by Henry Wyckoff
A Highlander/Sentinel Crossover
September 1998

Chapter 19

Latro lazily leaned against a wall, the head of the bearded axe hanging from his fingers and the shaft swinging back and forth like a pendulum. "So, Methos. I can see why the cop would want to take me in -- after all, I was perched outside his window -- but you . . . obviously a fall from a high-rise hotel made you some new friends and didn't hurt you the slightest. What's your problem?"

For a brief moment, Methos' mouth hung open in disbelief and all he could do was stutter. "What's my problem? What the bloody hell is yours!? You push me out of a window because you want to find out if I'm an Angel, you stalk me -- for who knows why -- you tell me what the problem is!"
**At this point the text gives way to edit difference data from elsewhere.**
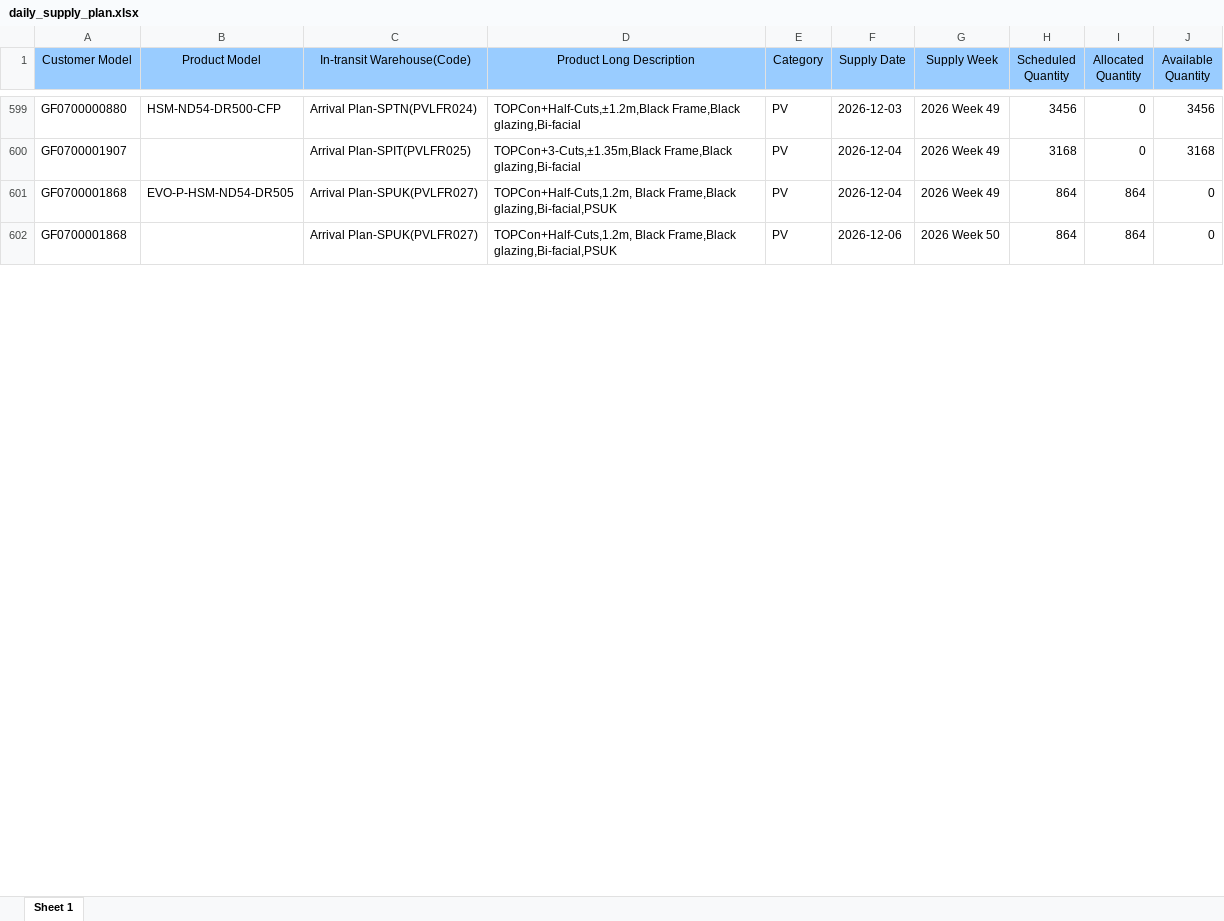
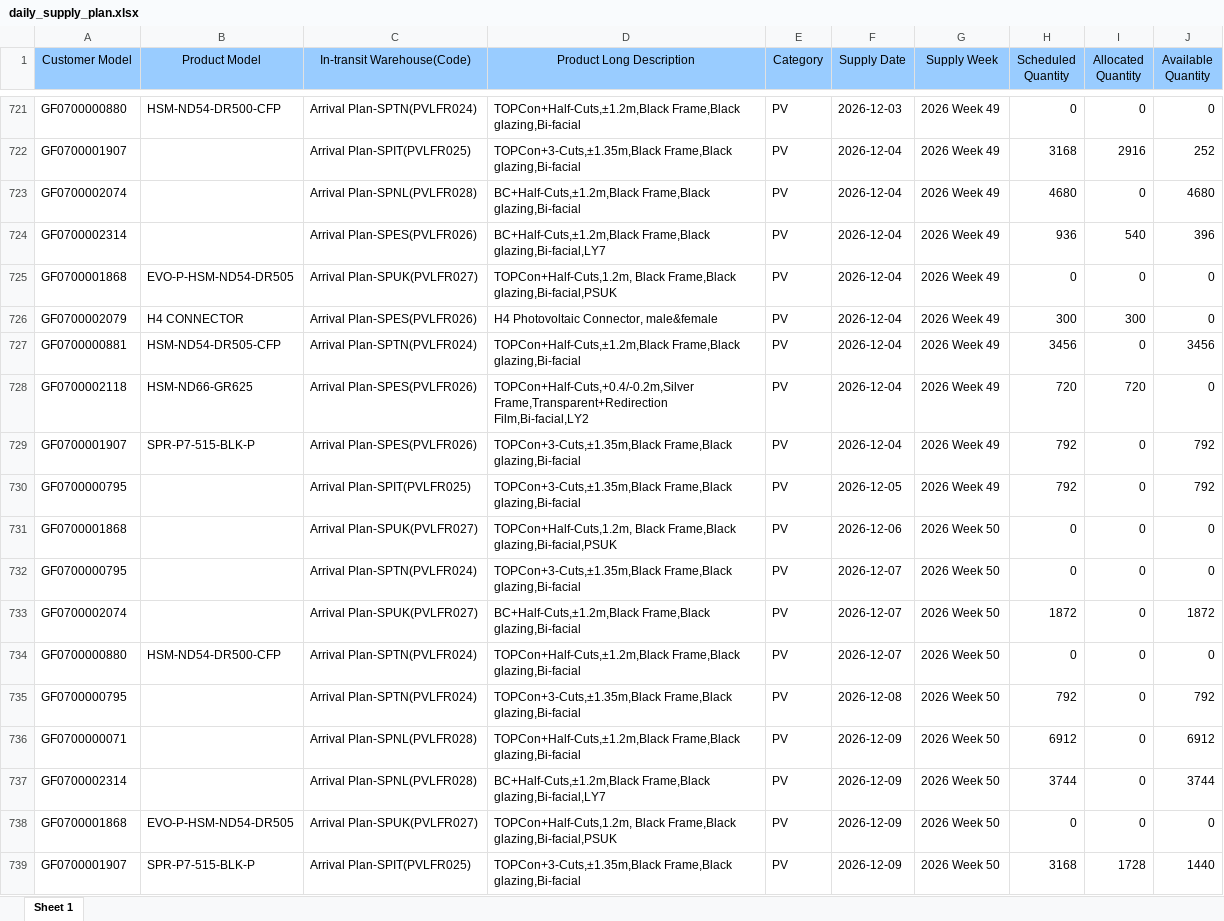
Before and after one commit to hantsuii/EUPV2026, an Excel workbook: templates/daily_supply_plan.xlsx, sheet Sheet 1, drawn as a sheet; only a part is shown, gaps mark what is left out; values as stored, in another font and other column widths than the file's, no borders; addresses are those after the commit; the diff covers the shown part only; the diff names each change by its address in the sheet, - before the commit and + after, or states it on an @@ line.

```diff
--- a/templates/daily_supply_plan.xlsx (sheet Sheet 1)
+++ b/templates/daily_supply_plan.xlsx (sheet Sheet 1)
-H721 (Scheduled Quantity): 3456
+H721 (Scheduled Quantity): 0
-J721 (Available Quantity): 3456
+J721 (Available Quantity): 0
-I722 (Allocated Quantity): 0
+I722 (Allocated Quantity): 2916
-J722 (Available Quantity): 3168
+J722 (Available Quantity): 252
+row 723: GF0700002074 |  | Arrival Plan-SPNL(PVLFR028) | BC+Half-Cuts,±1.2m,Black Frame,Black glazing,Bi-facial | PV | 2026-12-04 | 2026 Week 49 | 4680 | 0 | 4680
+row 724: GF0700002314 |  | Arrival Plan-SPES(PVLFR026) | BC+Half-Cuts,±1.2m,Black Frame,Black glazing,Bi-facial,LY7 | PV | 2026-12-04 | 2026 Week 49 | 936 | 540 | 396
-H725 (Scheduled Quantity): 864
+H725 (Scheduled Quantity): 0
-I725 (Allocated Quantity): 864
+I725 (Allocated Quantity): 0
+row 726: GF0700002079 | H4 CONNECTOR | Arrival Plan-SPES(PVLFR026) | H4 Photovoltaic Connector, male&female | PV | 2026-12-04 | 2026 Week 49 | 300 | 300 | 0
+row 727: GF0700000881 | HSM-ND54-DR505-CFP | Arrival Plan-SPTN(PVLFR024) | TOPCon+Half-Cuts,±1.2m,Black Frame,Black glazing,Bi-facial | PV | 2026-12-04 | 2026 Week 49 | 3456 | 0 | 3456
+row 728: GF0700002118 | HSM-ND66-GR625 | Arrival Plan-SPES(PVLFR026) | TOPCon+Half-Cuts,+0.4/-0.2m,Silver Frame,Transparent+Redirection Film,Bi-facial,LY2 | PV | 2026-12-04 | 2026 Week 49 | 720 | 720 | 0
+row 729: GF0700001907 | SPR-P7-515-BLK-P | Arrival Plan-SPES(PVLFR026) | TOPCon+3-Cuts,±1.35m,Black Frame,Black glazing,Bi-facial | PV | 2026-12-04 | 2026 Week 49 | 792 | 0 | 792
+row 730: GF0700000795 |  | Arrival Plan-SPIT(PVLFR025) | TOPCon+3-Cuts,±1.35m,Black Frame,Black glazing,Bi-facial | PV | 2026-12-05 | 2026 Week 49 | 792 | 0 | 792
-H731 (Scheduled Quantity): 864
+H731 (Scheduled Quantity): 0
-I731 (Allocated Quantity): 864
+I731 (Allocated Quantity): 0
+row 732: GF0700000795 |  | Arrival Plan-SPTN(PVLFR024) | TOPCon+3-Cuts,±1.35m,Black Frame,Black glazing,Bi-facial | PV | 2026-12-07 | 2026 Week 50 | 0 | 0 | 0
+row 733: GF0700002074 |  | Arrival Plan-SPUK(PVLFR027) | BC+Half-Cuts,±1.2m,Black Frame,Black glazing,Bi-facial | PV | 2026-12-07 | 2026 Week 50 | 1872 | 0 | 1872
+row 734: GF0700000880 | HSM-ND54-DR500-CFP | Arrival Plan-SPTN(PVLFR024) | TOPCon+Half-Cuts,±1.2m,Black Frame,Black glazing,Bi-facial | PV | 2026-12-07 | 2026 Week 50 | 0 | 0 | 0
+row 735: GF0700000795 |  | Arrival Plan-SPTN(PVLFR024) | TOPCon+3-Cuts,±1.35m,Black Frame,Black glazing,Bi-facial | PV | 2026-12-08 | 2026 Week 50 | 792 | 0 | 792
+row 736: GF0700000071 |  | Arrival Plan-SPNL(PVLFR028) | TOPCon+Half-Cuts,±1.2m,Black Frame,Black glazing,Bi-facial | PV | 2026-12-09 | 2026 Week 50 | 6912 | 0 | 6912
+row 737: GF0700002314 |  | Arrival Plan-SPNL(PVLFR028) | BC+Half-Cuts,±1.2m,Black Frame,Black glazing,Bi-facial,LY7 | PV | 2026-12-09 | 2026 Week 50 | 3744 | 0 | 3744
+row 738: GF0700001868 | EVO-P-HSM-ND54-DR505 | Arrival Plan-SPUK(PVLFR027) | TOPCon+Half-Cuts,1.2m, Black Frame,Black glazing,Bi-facial,PSUK | PV | 2026-12-09 | 2026 Week 50 | 0 | 0 | 0
+row 739: GF0700001907 | SPR-P7-515-BLK-P | Arrival Plan-SPIT(PVLFR025) | TOPCon+3-Cuts,±1.35m,Black Frame,Black glazing,Bi-facial | PV | 2026-12-09 | 2026 Week 50 | 3168 | 1728 | 1440
```
Also changed, not shown: 142 added rows, 2 removed rows, 11 moved rows and 400 edited cells elsewhere in this sheet, templates/inventory.xlsx, 1 other file.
Latro shrugged carelessly and put his axe back, not even caring that Methos still had his sword out. "I got curious. For as long as I've lived, I thought that I was truly alone -- the only man born who was doomed to immortality. Then I find you, and for the first time ever since I killed my first Angel, I find a man who genuinely protests. That's never happened -- the Angels, and even the fallen ones, never relinquish their master. Their dying breath is always spent trying to convince me to have faith, or just get laid and lose the attitude, depending on their particular orientation. You did none of that, and I had to find out why." He smiled, "If it helps, I'm convinced that you're no Angel."

"So what now?"

"I move on. I find Angels, and I continue to kill them until God speaks to me in a voice I can hear."

Methos' expression had gradually changed from anger to concern and puzzlement. "I can quote an expert on this matter. Nietzsche: 'God is dead.'"

"I have another quote: 'Nietzsche is dead.' I don't need faith. My very life nearly two thousand years after I was born tells me that there is a supreme deity out there. It is my intention to find him. I've spent my whole life crossing the world once and again. I've been to India, Tibet, China, Japan, Mexico City, Rome, and Jerusalem. Hell -- I've even been to Sedona and New Jersey! I haven't heard a peep from God, but I've seen Angels and Devils. Why do they get to talk with him and not us?"

Methos was getting more and more spooked. He knew philosophy and talked it -- he was a philosopher -- but this was a bit out of his league from the standpoint of a therapist. Still, as a living being in this world with more years than this former Centurion, he had a mass of collected observations. "Who knows why? I mean, that's the purpose of the mysteries . . . to have a question and search for the answer."

Latro spat on the ground. "Mortals, with their short lives, somehow find theirs. Or at least answers that work for them. I've had nothing in more lifetimes than I care to count! To have no tidbits, no crumbs, is agony. Is this Hell? It has become so to me."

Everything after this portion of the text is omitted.